Next generation molecular probes for magnetic resonance imaging and sensing: Design, synthesis, evaluation and application

Principal Investigator: Xiao-an Zhang

Department: Physical & Environmental Sciences

Grant Names: NSERC ; Discovery Grant ;

Award Years: 2016 to 2021

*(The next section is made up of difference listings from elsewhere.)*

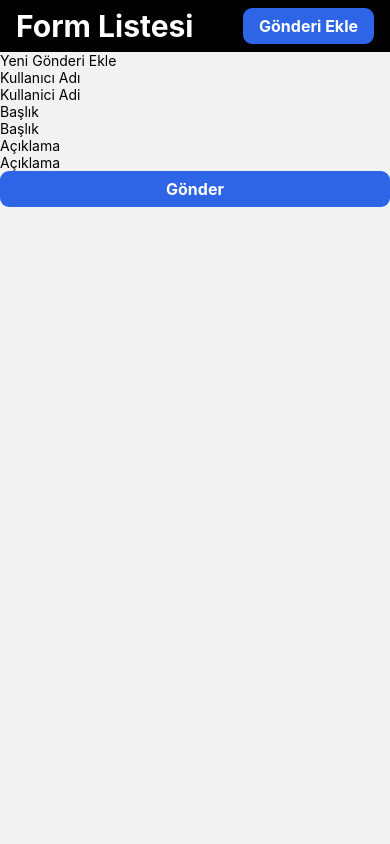
Repository: Kubraaygun/FirebaseRN
Screen: /
The author's editor kept a copy of each file at every save. The screen is drawn from the files as they stood at one save, then again after a run of saves.
The app was drawn by React Native's web renderer in a window 390 px wide. The project was rebuilt for these pictures with package versions that can differ from the ones it lists, and the page was loaded fresh each time. Also part of the build but not shown: src/screens/ListPost/ListPostView.jsx, src/screens/ListPost/ListPostController.jsx.

Above is the screen before, as saved 2025-01-20 20:45:30.

### App.js
import {SafeAreaView, StyleSheet, Text, View} from 'react-native';
import React, {useState} from 'react';
import {createNativeStackNavigator} from '@react-navigation/native-stack';
import {NavigationContainer} from '@react-navigation/native';
import ListPostController from './src/screens/ListPost/ListPostController';
import AddPostController from './src/screens/AddPost/AddPostController';
import AppBar from './src/screens/component/AppBar';

const App = () => {
  const [activePage, setActivePage] = useState('Gönderiler');
  const Stack = createNativeStackNavigator();
  return (
    <SafeAreaView style={{flex: 1}}>
      <NavigationContainer>
        <AppBar activePage={activePage} setActivePage={setActivePage} />
        <Stack.Navigator
          screenOptions={{headerShown: false}}
          initialRouteName="AddPost">
          <Stack.Screen name="ListPost" component={ListPostController} />
          <Stack.Screen name="AddPost" component={AddPostController} />
        </Stack.Navigator>
      </NavigationContainer>
    </SafeAreaView>
  );
};

export default App;

const styles = StyleSheet.create({});

### src/screens/AddPost/AddPostController.jsx
import {StyleSheet, Text, View} from 'react-native';
import React from 'react';
import AddPostView from './AddPostView';

const AddPostController = () => {
  return <AddPostView />;
};

export default AddPostController;

const styles = StyleSheet.create({});

### src/screens/component/AppBar.jsx
import {StyleSheet, Text, View} from 'react-native';
import React from 'react';
import CustomButton from './CustomButton';
import {useNavigation} from '@react-navigation/native';

const AppBar = ({activePage, setActivePage}) => {
  const navigation = useNavigation();
  return (
    <View style={styles.container}>
      <Text style={styles.title}>Form Listesi</Text>
      {activePage === 'Gönderiler' ? (
        <CustomButton
          buttonTitle={'Gönderi Ekle'}
          onPress={() => {
            setActivePage('Gönderi Ekle');
            navigation.navigate('AddPost');
          }}
        />
      ) : (
        <CustomButton
          buttonTitle={'Gönderi Listesi'}
          onPress={() => {
            setActivePage('Gönderiler');
            navigation.navigate('ListPost');
          }}
        />
      )}
    </View>
  );
};

export default AppBar;

const styles = StyleSheet.create({
  container: {
    backgroundColor: '#000000',
    flexDirection: 'row',
    justifyContent: 'space-between',
    paddingHorizontal: 16,
    paddingVertical: 8,
    alignItems: 'center',
  },
  title: {
    color: 'white',
    fontSize: 30,
    fontWeight: '700',
  },
});

### src/screens/AddPost/AddPostView.jsx
import {StyleSheet, Text, TextInput, View} from 'react-native';
import React from 'react';
import CustomButton from '../component/CustomButton';

const AddPostView = () => {
  return (
    <View style={styles.form}>
      <Text style={styles.formTitle}>Yeni Gönderi Ekle</Text>
      <View style={styles.inputGroup}>
        <Text style={styles.label}>Kullanıcı Adı</Text>
        <TextInput style={styles.input} placeholder="Kullanici Adi" />
      </View>

      <View style={styles.inputGroup}>
        <Text style={styles.label}>Başlık</Text>
        <TextInput style={styles.input} placeholder="Başlık" />
      </View>

      <View style={styles.inputGroup}>
        <Text style={styles.label}>Açıklama</Text>
        <TextInput style={styles.input} placeholder="Açıklama" />
      </View>

      <CustomButton buttonTitle={'Gönder'} />
    </View>
  );
};

export default AddPostView;

const styles = StyleSheet.create({});

### src/screens/component/CustomButton.jsx
import {StyleSheet, Text, TouchableOpacity, View} from 'react-native';
import React from 'react';

const CustomButton = ({buttonTitle, onPress}) => {
  return (
    <TouchableOpacity onPress={onPress} style={styles.buttonContainer}>
      <Text style={styles.buttonTitle}>{buttonTitle}</Text>
    </TouchableOpacity>
  );
};

export default CustomButton;

const styles = StyleSheet.create({
  buttonContainer: {
    backgroundColor: '#2D65E6',
    paddingHorizontal: 16,
    paddingVertical: 8,
    borderRadius: 9,
    alignItems: 'center',
    justifyContent: 'center',
  },
  buttonTitle: {
    color: '#ffffff',
    fontSize: 16,
    fontWeight: '700',
  },
});

After the next 3 saves:
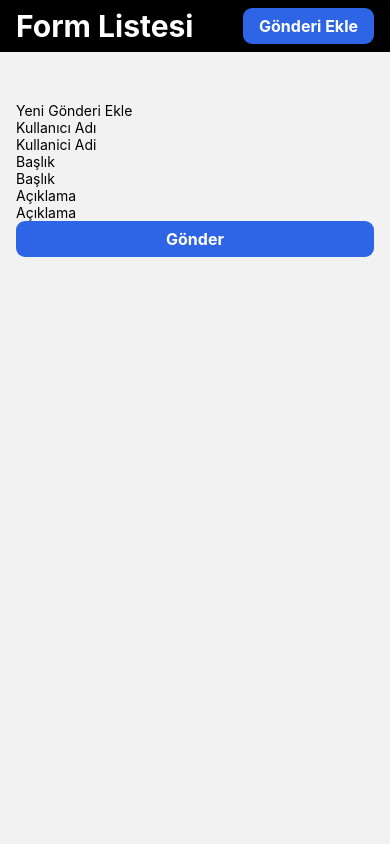
The 3 saves are shown as one change because 2 did not build or start.
The last was saved 85 s later.
--- a/src/screens/AddPost/AddPostView.jsx
+++ b/src/screens/AddPost/AddPostView.jsx
@@ -28,4 +28,10 @@ const AddPostView = () => {
 
 export default AddPostView;
 
-const styles = StyleSheet.create({});
+const styles = StyleSheet.create({
+  form: {
+    color: 'black',
+    marginVertical: 50,
+    marginHorizontal: 16,
+  },
+});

Nuclear magnetic resonance can be used for both spectroscopy (NMR) and imaging (MRI) studies, and thus is widely applied in chemistry, biology and medicine. The hallmark limitation of both MR-based techniques is the low sensitivity. As such, clinical MRI must rely on the 1H NMR signal of water, the most abundant molecule in vivo. Many molecular events with biological or medical significance, such as protein expression, enzyme activities and pH fluctuation, are inaccessible by NMR or MRI, due to low signal intensity. This research program aims to develop new chemical probes to improve the sensitivity and molecular specificity for MR imaging and spectroscopic sensing. Their application will non-invasively reveal structural and functional information of living biological systems at molecular level, ideal for advanced biomedical research as well as for clinical diagnosis. The current program aims to achieve the following breakthroughs: to understand and to further improve the factors that control the high sensitivity of manganese porphyrins (MnPs) at high magnetic fields; to develop novel MnPs for specific applications, including vascular imaging, cellular imaging and disease targeted molecular imaging; to develop new approaches to manipulate sensitivity, and utilize them for MRI sensor development.

By developing novel strategies and choosing appropriate targets, highly sensitive and accurate NMR sensors may be applied for imaging applications. Our program integrates multidisciplinary research approaches, including theory-based molecular design, chemical synthesis, spectroscopic investigations, evaluations in biological systems and applications for disease diagnosis, ideal for training highly qualified personnel at the interfaces between chemistry, biology and translational medical technology.